EXERCISE REQUIREMENTS ▸
Search the listing for the word "fontSize". Copy every line where it is found.

INPUT FOR THIS TASK ▸
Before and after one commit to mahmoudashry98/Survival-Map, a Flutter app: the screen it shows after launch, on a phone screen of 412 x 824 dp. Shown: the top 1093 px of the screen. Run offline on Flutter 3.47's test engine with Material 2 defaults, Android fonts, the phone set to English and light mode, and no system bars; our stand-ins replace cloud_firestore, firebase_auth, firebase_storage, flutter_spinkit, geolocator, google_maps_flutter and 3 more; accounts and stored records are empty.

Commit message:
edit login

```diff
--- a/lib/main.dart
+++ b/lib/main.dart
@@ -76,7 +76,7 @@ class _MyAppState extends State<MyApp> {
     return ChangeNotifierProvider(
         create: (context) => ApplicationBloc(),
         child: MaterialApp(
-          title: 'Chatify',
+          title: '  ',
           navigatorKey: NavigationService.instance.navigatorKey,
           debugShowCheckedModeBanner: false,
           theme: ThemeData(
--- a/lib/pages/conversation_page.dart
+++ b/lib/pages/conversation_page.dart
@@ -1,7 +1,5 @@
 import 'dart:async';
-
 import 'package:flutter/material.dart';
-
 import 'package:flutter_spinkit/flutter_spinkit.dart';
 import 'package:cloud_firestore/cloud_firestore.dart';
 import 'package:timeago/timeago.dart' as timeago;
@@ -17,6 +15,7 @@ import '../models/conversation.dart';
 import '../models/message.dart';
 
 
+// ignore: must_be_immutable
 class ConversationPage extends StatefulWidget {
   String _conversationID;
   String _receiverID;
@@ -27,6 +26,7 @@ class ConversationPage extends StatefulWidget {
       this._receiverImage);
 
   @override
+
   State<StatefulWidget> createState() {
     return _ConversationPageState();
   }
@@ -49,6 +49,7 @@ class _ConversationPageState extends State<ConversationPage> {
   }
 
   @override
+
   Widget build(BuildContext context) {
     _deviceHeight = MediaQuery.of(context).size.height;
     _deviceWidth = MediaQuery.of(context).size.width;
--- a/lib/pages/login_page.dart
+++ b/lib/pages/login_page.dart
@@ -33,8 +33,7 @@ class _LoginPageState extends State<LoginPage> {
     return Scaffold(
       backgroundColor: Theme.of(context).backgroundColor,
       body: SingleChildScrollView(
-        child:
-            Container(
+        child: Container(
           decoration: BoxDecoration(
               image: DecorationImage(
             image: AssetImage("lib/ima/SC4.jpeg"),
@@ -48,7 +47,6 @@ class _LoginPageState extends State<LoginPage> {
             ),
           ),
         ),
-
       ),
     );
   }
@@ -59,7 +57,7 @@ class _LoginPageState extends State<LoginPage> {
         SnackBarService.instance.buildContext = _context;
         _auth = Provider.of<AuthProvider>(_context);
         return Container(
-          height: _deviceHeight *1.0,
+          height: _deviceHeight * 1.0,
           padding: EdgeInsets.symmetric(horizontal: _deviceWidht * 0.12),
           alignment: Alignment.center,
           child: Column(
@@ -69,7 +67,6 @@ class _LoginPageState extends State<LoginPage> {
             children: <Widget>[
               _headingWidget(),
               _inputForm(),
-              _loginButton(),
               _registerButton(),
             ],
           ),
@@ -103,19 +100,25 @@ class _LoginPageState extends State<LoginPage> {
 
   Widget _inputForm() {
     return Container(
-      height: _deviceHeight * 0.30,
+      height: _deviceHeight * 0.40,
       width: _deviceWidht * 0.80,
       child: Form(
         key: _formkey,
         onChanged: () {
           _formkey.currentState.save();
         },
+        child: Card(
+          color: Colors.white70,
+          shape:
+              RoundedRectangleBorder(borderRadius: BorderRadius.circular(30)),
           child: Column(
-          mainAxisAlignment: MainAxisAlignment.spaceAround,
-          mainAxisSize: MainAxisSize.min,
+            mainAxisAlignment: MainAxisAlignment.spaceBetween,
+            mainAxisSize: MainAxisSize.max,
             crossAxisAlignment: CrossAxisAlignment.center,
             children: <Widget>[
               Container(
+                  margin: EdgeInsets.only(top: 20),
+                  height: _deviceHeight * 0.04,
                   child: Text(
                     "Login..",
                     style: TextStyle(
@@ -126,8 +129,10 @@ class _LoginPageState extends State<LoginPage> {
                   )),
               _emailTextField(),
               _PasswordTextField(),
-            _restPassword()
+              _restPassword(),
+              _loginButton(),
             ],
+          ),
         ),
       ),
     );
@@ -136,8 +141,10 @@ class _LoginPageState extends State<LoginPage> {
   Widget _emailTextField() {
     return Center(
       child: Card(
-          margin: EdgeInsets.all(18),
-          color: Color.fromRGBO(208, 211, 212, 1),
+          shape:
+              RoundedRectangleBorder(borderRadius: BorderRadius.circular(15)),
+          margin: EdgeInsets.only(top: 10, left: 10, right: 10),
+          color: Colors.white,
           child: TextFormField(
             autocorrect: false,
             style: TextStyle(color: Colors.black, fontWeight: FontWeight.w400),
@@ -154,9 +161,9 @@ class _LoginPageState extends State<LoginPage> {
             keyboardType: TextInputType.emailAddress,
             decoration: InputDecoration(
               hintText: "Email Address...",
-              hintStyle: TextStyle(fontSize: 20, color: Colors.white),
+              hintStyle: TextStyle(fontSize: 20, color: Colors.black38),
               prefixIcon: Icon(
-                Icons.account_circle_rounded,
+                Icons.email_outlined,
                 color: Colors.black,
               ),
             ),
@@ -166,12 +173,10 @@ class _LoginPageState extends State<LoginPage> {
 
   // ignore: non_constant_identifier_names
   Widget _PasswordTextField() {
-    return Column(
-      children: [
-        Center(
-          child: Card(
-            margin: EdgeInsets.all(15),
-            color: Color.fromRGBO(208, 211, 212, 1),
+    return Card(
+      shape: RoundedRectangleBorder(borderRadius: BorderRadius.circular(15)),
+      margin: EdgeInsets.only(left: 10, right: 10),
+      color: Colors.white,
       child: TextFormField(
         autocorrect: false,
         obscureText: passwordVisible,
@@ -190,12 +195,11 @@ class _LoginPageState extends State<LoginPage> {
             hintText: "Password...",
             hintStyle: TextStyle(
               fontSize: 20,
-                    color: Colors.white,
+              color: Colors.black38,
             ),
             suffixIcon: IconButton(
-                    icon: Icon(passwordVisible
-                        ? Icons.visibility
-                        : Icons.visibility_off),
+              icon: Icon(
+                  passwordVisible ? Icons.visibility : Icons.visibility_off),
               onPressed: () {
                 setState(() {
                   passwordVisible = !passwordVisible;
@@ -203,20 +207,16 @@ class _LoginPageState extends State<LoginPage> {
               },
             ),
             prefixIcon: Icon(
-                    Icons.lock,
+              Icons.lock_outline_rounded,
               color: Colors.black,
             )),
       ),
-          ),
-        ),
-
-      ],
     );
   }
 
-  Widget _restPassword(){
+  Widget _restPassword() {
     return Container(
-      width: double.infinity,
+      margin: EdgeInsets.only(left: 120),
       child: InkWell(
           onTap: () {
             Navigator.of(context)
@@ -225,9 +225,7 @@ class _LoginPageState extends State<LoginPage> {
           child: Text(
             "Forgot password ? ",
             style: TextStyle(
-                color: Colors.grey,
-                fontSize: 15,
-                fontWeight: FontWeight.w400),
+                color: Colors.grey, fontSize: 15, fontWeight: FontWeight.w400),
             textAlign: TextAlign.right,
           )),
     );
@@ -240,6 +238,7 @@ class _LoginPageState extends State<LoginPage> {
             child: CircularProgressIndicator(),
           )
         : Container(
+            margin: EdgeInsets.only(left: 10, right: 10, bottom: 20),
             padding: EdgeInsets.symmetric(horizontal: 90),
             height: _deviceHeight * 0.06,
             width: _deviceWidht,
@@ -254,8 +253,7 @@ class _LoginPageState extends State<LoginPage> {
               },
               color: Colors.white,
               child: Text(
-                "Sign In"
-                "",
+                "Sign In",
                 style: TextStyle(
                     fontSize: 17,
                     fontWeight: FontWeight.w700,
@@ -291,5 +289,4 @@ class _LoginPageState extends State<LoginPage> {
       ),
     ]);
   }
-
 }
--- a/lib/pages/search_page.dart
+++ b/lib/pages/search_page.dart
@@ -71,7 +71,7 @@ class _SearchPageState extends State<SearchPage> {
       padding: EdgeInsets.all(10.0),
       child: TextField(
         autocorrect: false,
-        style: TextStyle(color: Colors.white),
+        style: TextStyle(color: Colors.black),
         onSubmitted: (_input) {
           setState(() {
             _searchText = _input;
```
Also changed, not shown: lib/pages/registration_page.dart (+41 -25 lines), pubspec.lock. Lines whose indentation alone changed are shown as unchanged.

RESULT OF THIS EXERCISE ▸
-              hintStyle: TextStyle(fontSize: 20, color: Colors.white),
+              hintStyle: TextStyle(fontSize: 20, color: Colors.black38),
               fontSize: 20,
-                fontSize: 15,
+                color: Colors.grey, fontSize: 15, fontWeight: FontWeight.w400),
                     fontSize: 17,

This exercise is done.